When your email program needs to send or receive mail, it connects to a mail server. This server requests your user name and password and your email client sends this information. If your email client is not configured to use an SSL connection, then your user name and password are sent in "clear text," meaning that they are not encrypted and could be easily read by someone attempting to intercept that information.
SSL mail connections encrypt all of the communications that occur between the email client and the mail server. This encryption prevents nearly all attempts at deciphering the data sent between your computer and the server.
Your email client will request a key from the mail server and then verify that the key the server returns is a valid one that comes from a trusted source. Once this key has been accepted and verified, he key is used to encrypt and decrypt communications between the two computers. Both the server and your computer have a private key that is also used, but not openly exchanged, thereby making decryption of the data by an outside party very difficult.

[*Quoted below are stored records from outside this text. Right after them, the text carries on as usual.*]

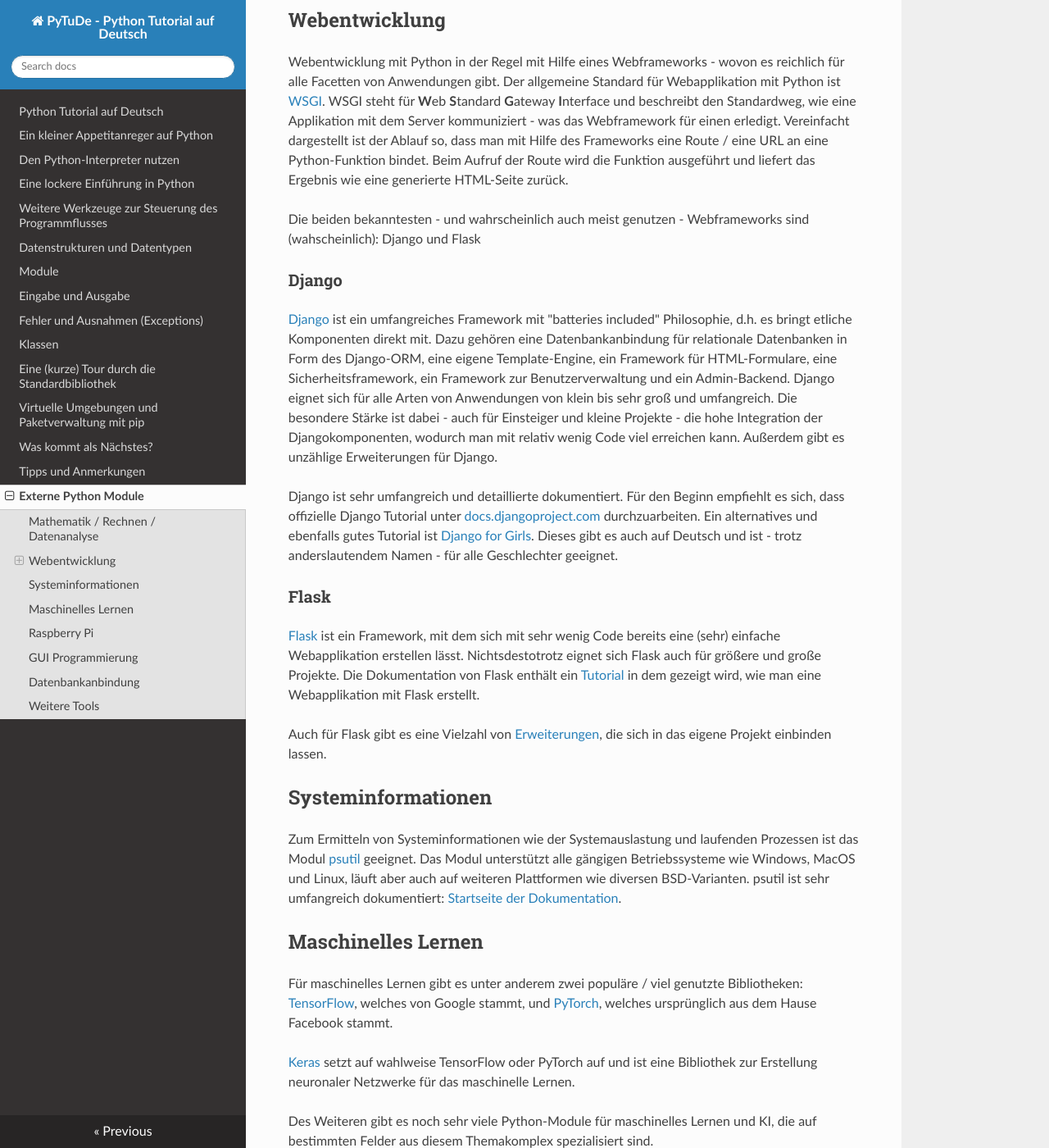
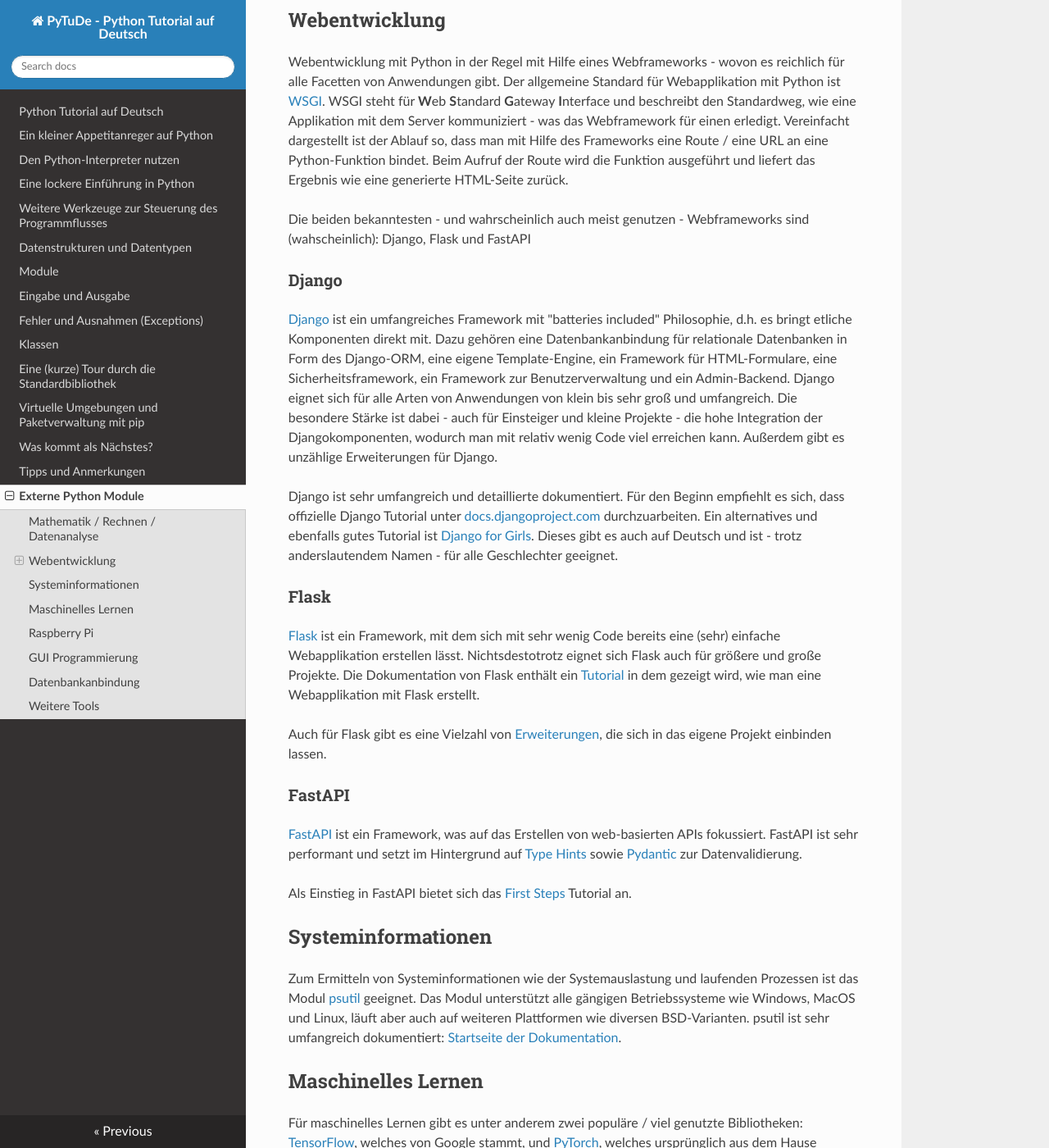
Before and after one commit to noisefloor/pytude, an MkDocs documentation site: the page built from docs/externallibs.md, in a window 1280 px wide and 1400 px high, scrolled down 928 px. Shown: the whole window at 82% size. Built offline with MkDocs 1.6.1, drawn with Linux system fonts in a browser that asks for light colours; nearby versions of some CDN libraries; some of the changed text lies outside the part shown.

Commit message:
Update to controlflow, externallibs and index
Added latest changes in the english tutorial for controlflow to this german translation. Added FastAPI and Flet in externallibs. Added Kebap in index.md to the contributors.

```diff
--- a/docs/externallibs.md
+++ b/docs/externallibs.md
@@ -14,7 +14,7 @@ Ein sehr viel genutztes Python-Modul, sowohl direkt als auch als Basis für ande
 ## Webentwicklung
 Webentwicklung mit Python in der Regel mit Hilfe eines Webframeworks - wovon es reichlich für alle Facetten von Anwendungen gibt. Der allgemeine Standard für Webapplikation mit Python ist [WSGI](https://wsgi.readthedocs.io/en/latest/what.html). WSGI steht für **W**eb **S**tandard **G**ateway **I**nterface und beschreibt den Standardweg, wie eine Applikation mit dem Server kommuniziert - was das Webframework für einen erledigt. Vereinfacht dargestellt ist der Ablauf so, dass man mit Hilfe des Frameworks eine Route / eine URL an eine Python-Funktion bindet. Beim Aufruf der Route wird die Funktion ausgeführt und liefert das Ergebnis wie eine generierte HTML-Seite zurück.
 
-Die beiden bekanntesten - und wahrscheinlich auch meist genutzen - Webframeworks sind (wahscheinlich): Django und Flask
+Die beiden bekanntesten - und wahrscheinlich auch meist genutzen - Webframeworks sind (wahscheinlich): Django, Flask und FastAPI
 
 ### Django
 [Django](https://www.djangoproject.com/) ist ein umfangreiches Framework mit "batteries included" Philosophie, d.h. es bringt etliche Komponenten direkt mit. Dazu gehören eine Datenbankanbindung für relationale Datenbanken in Form des Django-ORM, eine eigene Template-Engine, ein Framework für HTML-Formulare, eine Sicherheitsframework, ein Framework zur Benutzerverwaltung und ein Admin-Backend. Django eignet sich für alle Arten von Anwendungen von klein bis sehr groß und umfangreich. Die besondere Stärke ist dabei - auch für Einsteiger und kleine Projekte - die hohe Integration der Djangokomponenten, wodurch man mit relativ wenig Code viel erreichen kann. Außerdem gibt es unzählige Erweiterungen für Django.
@@ -25,6 +25,11 @@ Django ist sehr umfangreich und detaillierte dokumentiert. Für den Beginn empfi
 [Flask](https://flask.palletsprojects.com) ist ein Framework, mit dem sich mit sehr wenig Code bereits eine (sehr) einfache Webapplikation erstellen lässt. Nichtsdestotrotz eignet sich Flask auch für größere und große Projekte. Die Dokumentation von Flask enthält ein [Tutorial]( https://flask.palletsprojects.com/en/3.0.x/tutorial/) in dem gezeigt wird, wie man eine Webapplikation mit Flask erstellt.
 
 Auch für Flask gibt es eine Vielzahl von [Erweiterungen]( https://flask.palletsprojects.com/en/3.0.x/extensions/), die sich in das eigene Projekt einbinden lassen.
+
+### FastAPI
+[FastAPI](https://fastapi.tiangolo.com/) ist ein Framework, was auf das Erstellen von web-basierten APIs fokussiert. FastAPI ist sehr performant und setzt im Hintergrund auf [Type Hints](https://docs.python.org/3/library/typing.html) sowie [Pydantic](https://docs.pydantic.dev/latest/) zur Datenvalidierung.
+
+Als Einstieg in FastAPI bietet sich das [First Steps](https://fastapi.tiangolo.com/tutorial/first-steps/) Tutorial an.
 
 ## Systeminformationen
 Zum Ermitteln von Systeminformationen wie der Systemauslastung und laufenden Prozessen ist das Modul [psutil](https://github.com/giampaolo/psutil) geeignet. Das Modul unterstützt alle gängigen Betriebssysteme wie Windows, MacOS und Linux, läuft aber auch auf weiteren Plattformen wie diversen BSD-Varianten. psutil ist sehr umfangreich dokumentiert: [Startseite der Dokumentation](https://psutil.readthedocs.io/en/latest/).
@@ -47,6 +52,7 @@ Es gibt für Python für alle gängigen GUI-Frameworks Module, um eine GUI (GUI
 Einige weitere gängige GUI-Framework sind:
  * [pyside](https://www.qt.io/qt-for-python) - Anbindung von Python an das [Qt Framework](https://www.qt.io/product/framework). Qt ist eines der umfangreichsten Frameworks mit einer breiten Unterstützung für viele Plattformen. Qt eignet sich für auch für große Anwendungen.
  * [python-gtk3](https://python-gtk-3-tutorial.readthedocs.io/en/latest/) - Anbindung von Python an das [GTK](https://docs.gtk.org/) Framework. Damit lassen sich ebenfalls komplexe grafische Benutzeroberflächen erzeugen, wobei man mehr GTK-basierte Anwendungen in der Linux-Welt als in der Windows-Welt vorfindet.
+ * [Flet](https://flet.dev/) - Flet ist ein Python GUI-Framework, welches auf das [Flutter Framework](https://flutter.dev/) aufsetzt. Mit Hilfe von Flet ist es grundsätzlich möglich, Desktop-, Web- und Mobile-Apps auf der gleichen Codebasis zu entwickeln.
  * [Kivy](https://kivy.org/) - Kivy ist ein GUI-Framework, welches speziell für Python entwickelt wird. Kivy bietet ebenfalls eine breite Plattformunterstützung und bietet auch direkte Unterstützung für Touchscreens und Toucheingaben.
 
 ## Datenbankanbindung
```
Also changed, not shown: docs/controlflow.md (+2 -2 lines), docs/index.md (+1 -0 lines).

While the SSL protocol will protect your email a great deal, it is not foolproof. If someone has the resources and time, the data can still be captured and decrypted. If someone has managed to install a keylogger on your machine (a program that monitors your keyboard input) then your password can be stolen before your email program ever has a chance to encrypt it.